A transformer exploded and caught fire at Hoover Dam in Nevada on July 19, according to local officials.
Bureau of Reclamation official Jacklynn L. Gould said that at about 10 a.m. local (Pacific) time, the A5 transformer at the site caught fire. The blaze was extinguished at about 10:30 a.m., according to Gould.
Gould said there were no injuries to visitors or employees. “There is no risk to the power grid and power is still being generated,” said Gould, who is the agency’s regional director for the Lower Colorado Basin.
The Bureau of Reclamation is a federal agency that oversees water management in the Western U.S. The Colorado River provides water to seven states in the West, including to Hoover Dam.
Visitors at the dam Tuesday morning reported hearing an explosion and seeing fire, along with a large plume of smoke, coming from the dam. Video of the smoke was posted on social media.
“Boulder City Fire Department is en route to an emergency call at Hoover Dam,” the City of Boulder (Nevada) said in a brief statement immediately after the incident, adding “No further information is available at this time.” City officials later, in a social media post, said “The fire was extinguished before Boulder City Fire Department arrived on scene. Bureau of Reclamation/ Hoover Dam will be handling any additional questions.”
Hoover Dam impounds Lake Mead, the largest reservoir in the U.S. The dam was built in the 1930s, providing thousands of construction jobs during the Great Depression.
At full capacity, the dam’s 17 turbines can produce nearly 2,100 MW of power, but low water levels due to extended regional drought have reduced the plant’s output by about one-third this year. Hoover Dam provides power for public and private utilities in Nevada, Arizona, and California, and is also major tourist attraction in the U.S. Southwest.
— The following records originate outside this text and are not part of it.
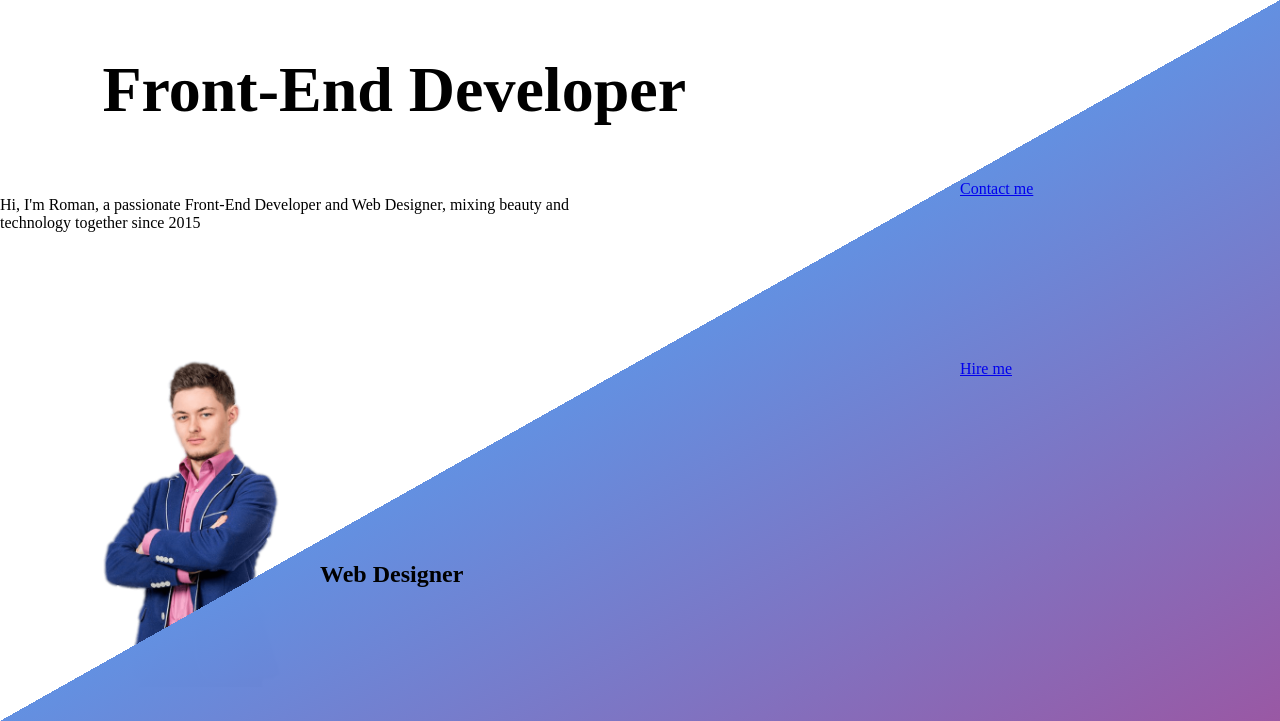
Repository: RShalman/rshalman.github.io
Page: index.html
The author's editor kept a copy of each file at every save. The page is drawn from the files as they stood at one save, then again after the next save.
The browser window is 1280 px wide. The pictures show the whole page.

Above is the page before, as saved 2018-10-18 18:00:10.

After the next save:
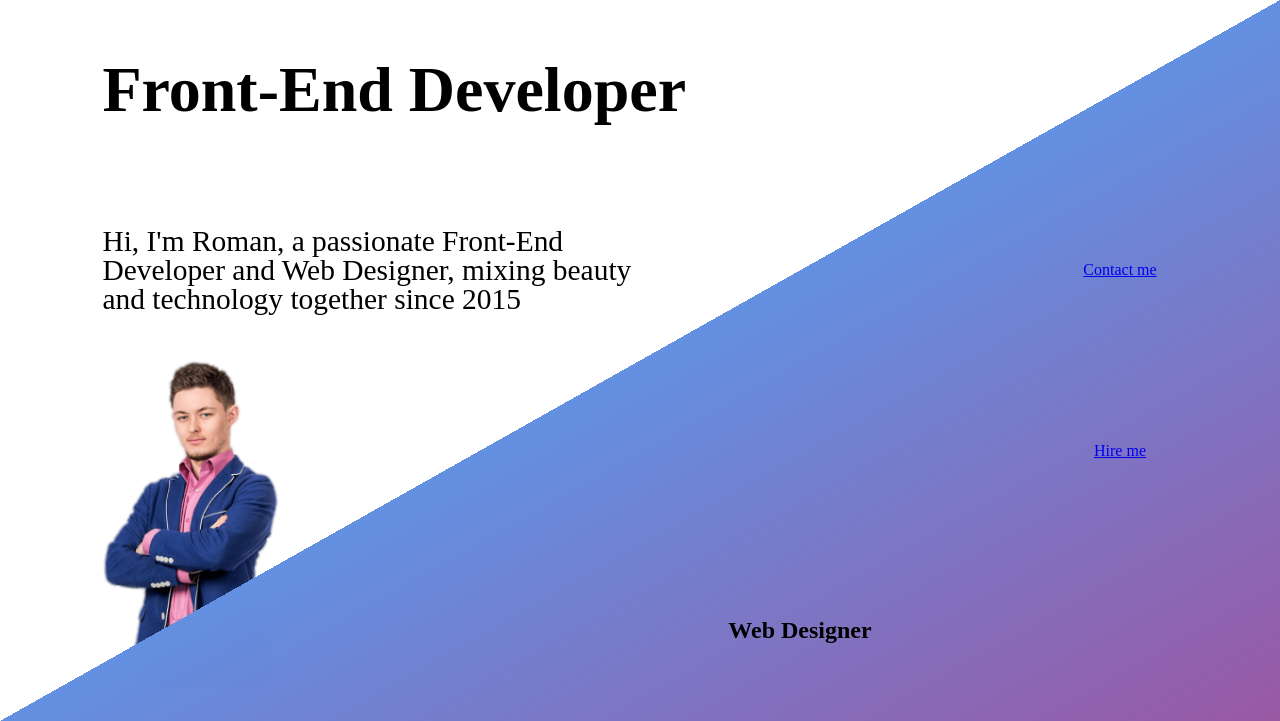
Saved 6 min 46 s later.
--- a/css/main.css
+++ b/css/main.css
@@ -20,6 +20,8 @@ section {
 #intro {
     background: linear-gradient(to right bottom,transparent 50%, rgba(99,144,225,1) 0%,rgba(148,79,159,.95)), url("../img/shalman-photo.png") 8vw 50vh/25vh no-repeat;
     display: grid;
+    align-items: center;
+    justify-items: center;
     grid-template-columns: repeat(4, 1fr);
     grid-template-rows: repeat(4, 1fr);
     grid-template-areas:
@@ -31,12 +33,16 @@ section {
 
 #title {
     grid-area: title;
+    justify-self: stretch;
     font-size: 5vw;
     margin-left: 8vw;
 }
 
 #description {
     grid-area: description;
+    font-size: 2.3vw;
+    line-height: 4vh;
+    margin-left: 8vw;
 }
 
 #second-prof {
The 17 turbines include nine that are fed by the two towers on the Arizona side of the facility, and eight fed by the towers on the Nevada side. The original turbines at the site all were replaced between 1986 and 1993. More recent improvements include the rebuild of five turbines in the past 10 years. These rebuilt turbines, with a “wide head” design, operate more efficiently, and also perform better with a higher tolerance when hydraulic force falls.
—Darrell Proctor is a senior associate editor for POWER (@POWERmagazine).